“It’s hard to talk about your teenage years without certain events being sensationalized or taken out of context,” she begins cautiously, clearly conscious of a rogue headline. “Let’s put it this way – I was hit by the gravity of a few events. As a teenager, you’re finding out things about yourself and life, and it’s a strange time… I didn’t really have much time for school or education or authority of any sort. That’s pretty standard stuff for a teenager, I know, but the difference was that while I was watching lots of bad things happening around me through those years I realized I wanted more for myself. I wanted to be the kind of person who was dedicated to a craft of some kind. So, yes, we got up to mischief. And yes, a lot of things happened, but those years and experiences formed the way I feel about things and write about. It was also a beautiful time, because it forced me to engage with my creativity in a particular way. Is that answer evasive enough for you!?”
Yes, Kate, and so eloquently delivered. Does she regret any of the mischief she got up to? Or were the experiences all leading up to an informed, insightful worldview? “Definitely the latter. You have to get a lot wrong before you realize you’d rather get things right, and so you look back and everything seems to fall into a bizarre chain of events. That’s life, isn’t it? To answer your first question, I try not to cultivate regrets. Accentuate the positive, you know?”
And what of her school years? Tempest admits, to no huge surprise, that she was never into poetry back then. It’s slightly different for school-going teenagers now, she reckons, because some teachers use YouTube clips of poets – performance or otherwise – in order to engage and connect pupils with the form. “For so many kids, poetry – even if they’re the most wonderful and beautiful in the world – is just dead words on a page.” Tempest also reasons that it’s fine not to connect with poetry at school. What’s the big hurry, she asks, not unreasonably.
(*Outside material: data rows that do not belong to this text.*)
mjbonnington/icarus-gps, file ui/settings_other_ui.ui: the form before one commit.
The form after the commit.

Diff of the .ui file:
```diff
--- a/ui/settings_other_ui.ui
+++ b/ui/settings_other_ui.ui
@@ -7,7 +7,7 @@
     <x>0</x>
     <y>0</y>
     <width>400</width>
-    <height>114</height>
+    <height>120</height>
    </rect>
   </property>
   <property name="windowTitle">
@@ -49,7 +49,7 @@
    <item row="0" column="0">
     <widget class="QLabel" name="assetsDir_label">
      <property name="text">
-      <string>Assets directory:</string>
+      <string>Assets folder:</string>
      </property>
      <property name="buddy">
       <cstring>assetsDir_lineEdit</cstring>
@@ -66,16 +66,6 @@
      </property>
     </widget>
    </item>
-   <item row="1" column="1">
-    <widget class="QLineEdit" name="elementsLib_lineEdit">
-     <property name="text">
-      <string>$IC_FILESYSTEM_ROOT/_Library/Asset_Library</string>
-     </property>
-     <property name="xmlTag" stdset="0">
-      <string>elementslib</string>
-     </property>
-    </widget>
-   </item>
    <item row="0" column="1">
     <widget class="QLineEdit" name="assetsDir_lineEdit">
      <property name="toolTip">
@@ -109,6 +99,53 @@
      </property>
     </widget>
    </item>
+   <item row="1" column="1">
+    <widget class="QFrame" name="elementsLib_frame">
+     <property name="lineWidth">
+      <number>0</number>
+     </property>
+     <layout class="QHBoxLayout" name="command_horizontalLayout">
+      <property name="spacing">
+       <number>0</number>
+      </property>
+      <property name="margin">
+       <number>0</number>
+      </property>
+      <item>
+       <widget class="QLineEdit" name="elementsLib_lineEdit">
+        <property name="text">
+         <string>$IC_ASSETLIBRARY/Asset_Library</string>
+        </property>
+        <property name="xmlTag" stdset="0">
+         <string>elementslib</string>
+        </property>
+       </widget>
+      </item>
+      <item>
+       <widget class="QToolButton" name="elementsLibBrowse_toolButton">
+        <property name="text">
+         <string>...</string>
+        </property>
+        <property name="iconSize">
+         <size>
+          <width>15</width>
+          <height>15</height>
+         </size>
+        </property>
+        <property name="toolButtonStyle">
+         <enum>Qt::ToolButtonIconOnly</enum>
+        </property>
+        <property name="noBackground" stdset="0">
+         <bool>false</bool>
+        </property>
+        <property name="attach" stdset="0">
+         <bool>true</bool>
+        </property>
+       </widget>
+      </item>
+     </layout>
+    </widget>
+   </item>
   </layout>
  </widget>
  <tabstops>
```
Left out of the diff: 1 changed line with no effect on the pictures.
“Poetry is, or can be, quite complicated – and I don’t mean that it’s difficult to grasp in a highbrow way. I mean the feelings, emotions and themes touched upon in poetry. Feelings and emotions will find you when you need them to find you – we turn to poetry in times of love and grief and many other things. If you’re 14 and you’re sitting an exam, those themes can be quite difficult to get your head around.”
We wonder where would she be if words hadn’t come along? Tempest wonders, too. Perhaps it’s too ridiculous a notion to contemplate for the woman who has said that she wants to talk to the people who don’t want to listen? “I can’t imagine what my life would be like without words. I think that if things hadn’t worked out the way it has, I’d still be writing but no one would be reading it or listening to it. Doesn’t matter – I’d still be doing it.”
(This first appeared in The Irish Times, August 2014.)